Though Her Life Looked Great on Paper, She Never Felt Good Enough
Sienna came to therapy because despite the fact that her life looked “great on paper”, she never felt good enough.
Like Sienna, Jim, also had a thriving career, but despite being very successful professionally, his inner Critic was clobbering him every waking moment, so much so that he started to have suicidal thoughts.
If you are like Sienna or Jim, the people in your life may either experience you as either very hard to please, excessively self reliant, or isolated and depressed.
Rumination and Worry Don’t Work The Way They’re Supposed To…
Both Sienna and Jim came to therapy to get relief from the constant drone of rumination and worry that made them feel insecure, indecisive, and exhausted.
In therapy they had the opportunity to take meaningful steps to overcome their perfectionism, and take better care of themselves.
Relentless Pressure to Please Others and Be Perfect Is Often Rooted in Our Earliest Attachment Relationships
Not surprisingly the pattern of putting relentless pressure on oneself and trying to please others does not exist in a vacuum.
In Sienna’s case being hard on herself helped her to meet her Mom’s exceedingly high standard, and avoid her disappointment and criticism.
In Jim’s case, being a high achiever literally saved his life, or he may have met the fate of his neighbor’s kids who joined gangs and got into drugs.
Putting relentless pressure on yourself to please others and be perfect is often a strategy rooted in your earliest attachment relationships. It’s an outlet. Instead of feeling anxious, putting pressure on yourself to perform is a great exit strategy.
“You learned to hold yourself with pressure.” I often tell Clients who feel anguished, soul sucked and exhausted from a debilitating version of this pattern.
“It’s Not Your Fault, And You Do Have a Choice”
“It’s not your fault, but you do have choice.” I tell them.
“Would you like to be more kind and compassionate with yourself?” I ask.
“Would you like to put yourself first?” I encourage.
For many people therapy is the first time they become conscious of the real painful toll their relentless pressure to please others and be perfect has had on them .
A lot of people have a hard time letting it go, because without the necessary evil of perfectionism, and the intense stress and fear that comes with it, many people are convinced that they’ll forget their keys, make irreparable mistakes, put their foot in their mouth, and basically commit professional suicide!
But this is anxiety talking.
The truth is that a bit of pressure is okay, but off the charts pressure over time has a very negative impact on health, wellbeing, and as a result our performance inevitably suffers too!
Therapy Can Be a Crossroads to Treating Yourself with Kindness, Respect, and Compassion
Therapy is all about acknowledging WHAT IS with compassion and understanding – such as the way you learned to treat yourself – and then recognize that you can develop a kind, respectful, compassionate relationship with yourself.
It starts with new, better habits, such as turning “not good enough” into self appreciation.
“It feels scary,” Sienna said.
Challenging the Irrational Belief that “If I Don’t Put Relentless Pressure on Myself to Please Others and Be Perfect, I WILL FAIL And Nobody Will Love Me!”
“If I just appreciate myself as I am, I won’t get anything done and I’ll let everyone down!” she said as the tears sprang to her eyes.
Like many people with perfectionistic tendencies, Sienna was afraid that if she didn’t put excessive pressure on herself she wouldn’t meet her goals, and everyone would reject and abandon her.
“I wonder if taking some of that pressure off yourself would actually give you more energy to care for yourself better, do a good job, and build relationships with people who value you for who you are?

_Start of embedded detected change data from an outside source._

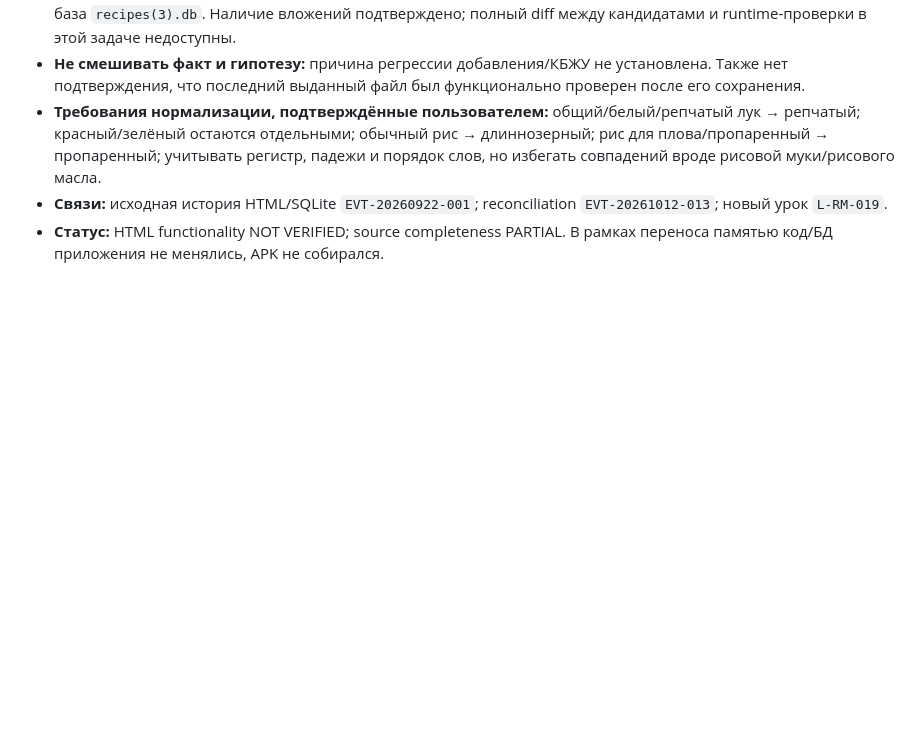
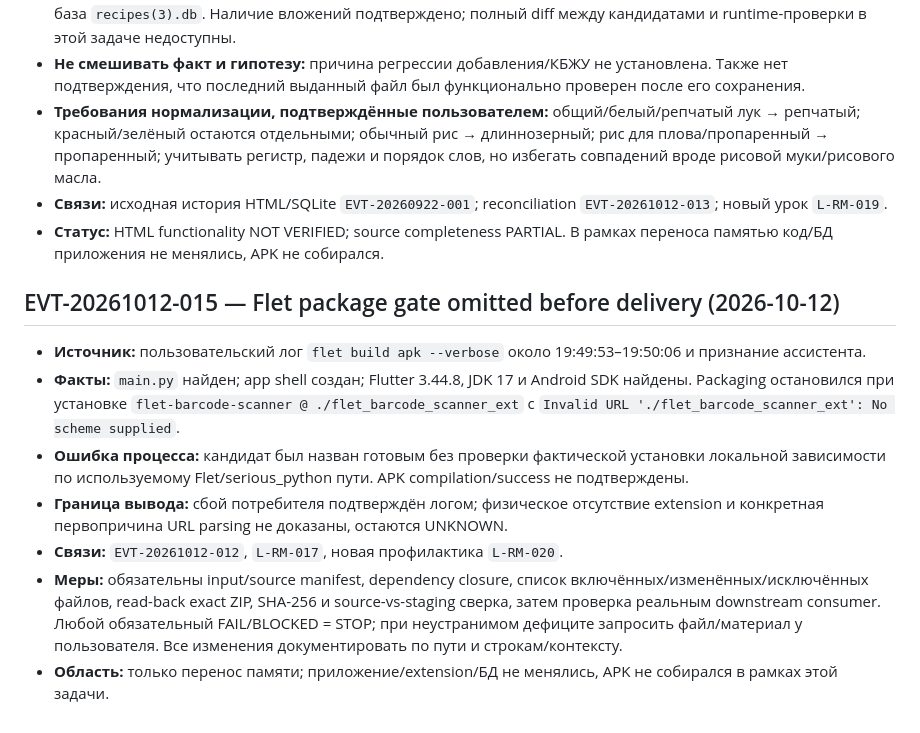
Before and after one commit to alexbotleh-oss/agent-knowledge-base, a Markdown page: projects/RECIPE_MANAGER/EVENT_LOG.md, the part around the change. GitHub-like rendering; blank space fills up the shorter version.

Commit message:
Append Flet package validation incident to event log

```diff
--- a/projects/RECIPE_MANAGER/EVENT_LOG.md
+++ b/projects/RECIPE_MANAGER/EVENT_LOG.md
@@ -127,3 +127,13 @@
 - **Требования нормализации, подтверждённые пользователем:** общий/белый/репчатый лук → репчатый; красный/зелёный остаются отдельными; обычный рис → длиннозерный; рис для плова/пропаренный → пропаренный; учитывать регистр, падежи и порядок слов, но избегать совпадений вроде рисовой муки/рисового масла.
 - **Связи:** исходная история HTML/SQLite `EVT-20260922-001`; reconciliation `EVT-20261012-013`; новый урок `L-RM-019`.
 - **Статус:** HTML functionality NOT VERIFIED; source completeness PARTIAL. В рамках переноса памятью код/БД приложения не менялись, APK не собирался.
+
+
+## EVT-20261012-015 — Flet package gate omitted before delivery (2026-10-12)
+- **Источник:** пользовательский лог `flet build apk --verbose` около 19:49:53–19:50:06 и признание ассистента.
+- **Факты:** `main.py` найден; app shell создан; Flutter 3.44.8, JDK 17 и Android SDK найдены. Packaging остановился при установке `flet-barcode-scanner @ ./flet_barcode_scanner_ext` с `Invalid URL './flet_barcode_scanner_ext': No scheme supplied`.
+- **Ошибка процесса:** кандидат был назван готовым без проверки фактической установки локальной зависимости по используемому Flet/serious_python пути. APK compilation/success не подтверждены.
+- **Граница вывода:** сбой потребителя подтверждён логом; физическое отсутствие extension и конкретная первопричина URL parsing не доказаны, остаются UNKNOWN.
+- **Связи:** `EVT-20261012-012`, `L-RM-017`, новая профилактика `L-RM-020`.
+- **Меры:** обязательны input/source manifest, dependency closure, список включённых/изменённых/исключённых файлов, read-back exact ZIP, SHA-256 и source-vs-staging сверка, затем проверка реальным downstream consumer. Любой обязательный FAIL/BLOCKED = STOP; при неустранимом дефиците запросить файл/материал у пользователя. Все изменения документировать по пути и строкам/контексту.
+- **Область:** только перенос памяти; приложение/extension/БД не менялись, APK не собирался в рамках этой задачи.
```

I said, offering her a gentle invitation.
“What would it be like to trust yourself instead of getting hijacked with worry?”

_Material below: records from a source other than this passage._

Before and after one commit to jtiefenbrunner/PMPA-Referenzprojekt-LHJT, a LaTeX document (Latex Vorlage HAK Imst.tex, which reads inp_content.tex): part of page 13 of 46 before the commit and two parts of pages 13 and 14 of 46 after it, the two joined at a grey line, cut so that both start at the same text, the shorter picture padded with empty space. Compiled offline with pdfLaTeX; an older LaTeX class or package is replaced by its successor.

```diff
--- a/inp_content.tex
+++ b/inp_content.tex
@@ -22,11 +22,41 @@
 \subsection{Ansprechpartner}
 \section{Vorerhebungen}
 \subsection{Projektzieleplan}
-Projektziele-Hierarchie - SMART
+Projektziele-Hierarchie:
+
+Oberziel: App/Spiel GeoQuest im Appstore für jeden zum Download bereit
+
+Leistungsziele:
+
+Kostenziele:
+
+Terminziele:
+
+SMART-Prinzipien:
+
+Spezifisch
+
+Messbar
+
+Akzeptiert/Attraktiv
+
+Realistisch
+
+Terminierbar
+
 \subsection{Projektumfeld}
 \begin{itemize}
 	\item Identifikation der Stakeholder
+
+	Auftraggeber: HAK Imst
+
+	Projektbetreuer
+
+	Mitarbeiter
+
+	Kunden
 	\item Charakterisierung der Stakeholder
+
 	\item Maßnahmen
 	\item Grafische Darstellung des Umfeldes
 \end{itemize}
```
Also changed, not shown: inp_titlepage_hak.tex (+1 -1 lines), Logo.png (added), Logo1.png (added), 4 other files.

“I’d like that!” she said.
“Maybe then I’d have more energy and motivation to take that acting class I’ve been wanting to take for the last three years!”

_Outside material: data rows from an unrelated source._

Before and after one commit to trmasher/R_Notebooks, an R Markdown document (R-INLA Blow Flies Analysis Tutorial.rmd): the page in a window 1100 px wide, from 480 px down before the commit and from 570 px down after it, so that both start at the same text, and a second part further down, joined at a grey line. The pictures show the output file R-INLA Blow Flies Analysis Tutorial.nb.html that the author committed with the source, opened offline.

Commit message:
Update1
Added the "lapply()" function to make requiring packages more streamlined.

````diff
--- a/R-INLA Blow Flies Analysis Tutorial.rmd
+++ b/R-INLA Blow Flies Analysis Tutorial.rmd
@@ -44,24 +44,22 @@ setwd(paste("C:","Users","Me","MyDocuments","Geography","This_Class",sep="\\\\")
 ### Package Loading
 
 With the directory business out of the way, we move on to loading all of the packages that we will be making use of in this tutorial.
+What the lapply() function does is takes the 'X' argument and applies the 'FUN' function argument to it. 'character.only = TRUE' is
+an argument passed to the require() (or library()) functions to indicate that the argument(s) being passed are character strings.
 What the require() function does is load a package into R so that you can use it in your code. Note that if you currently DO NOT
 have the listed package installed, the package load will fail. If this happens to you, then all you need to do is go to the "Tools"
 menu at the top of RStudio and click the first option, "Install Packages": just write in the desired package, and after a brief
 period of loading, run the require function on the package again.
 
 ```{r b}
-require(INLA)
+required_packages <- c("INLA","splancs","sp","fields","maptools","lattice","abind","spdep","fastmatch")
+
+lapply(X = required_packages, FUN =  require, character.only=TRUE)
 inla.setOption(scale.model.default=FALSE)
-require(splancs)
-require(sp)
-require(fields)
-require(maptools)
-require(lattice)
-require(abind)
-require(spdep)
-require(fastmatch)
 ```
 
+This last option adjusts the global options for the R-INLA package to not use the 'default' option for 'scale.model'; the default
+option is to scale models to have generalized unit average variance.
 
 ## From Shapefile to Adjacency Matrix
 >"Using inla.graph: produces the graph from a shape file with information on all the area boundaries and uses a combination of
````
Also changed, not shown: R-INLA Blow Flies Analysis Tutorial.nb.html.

“Exciting!” I said smiling at her warmly.
While putting relentless pressure on oneself to please others and be perfect is often an attachment strategy that developed to insulate children from an overly demanding parent, in adulthood it can take a toll on a person’s confidence, self esteem, creativity, and relationships. Overcoming perfectionism starts with acknowledging where it came from, and the protective function that it served. Through understanding and self compassion we can develop more sustainable and satisfying relationships with ourselves and others.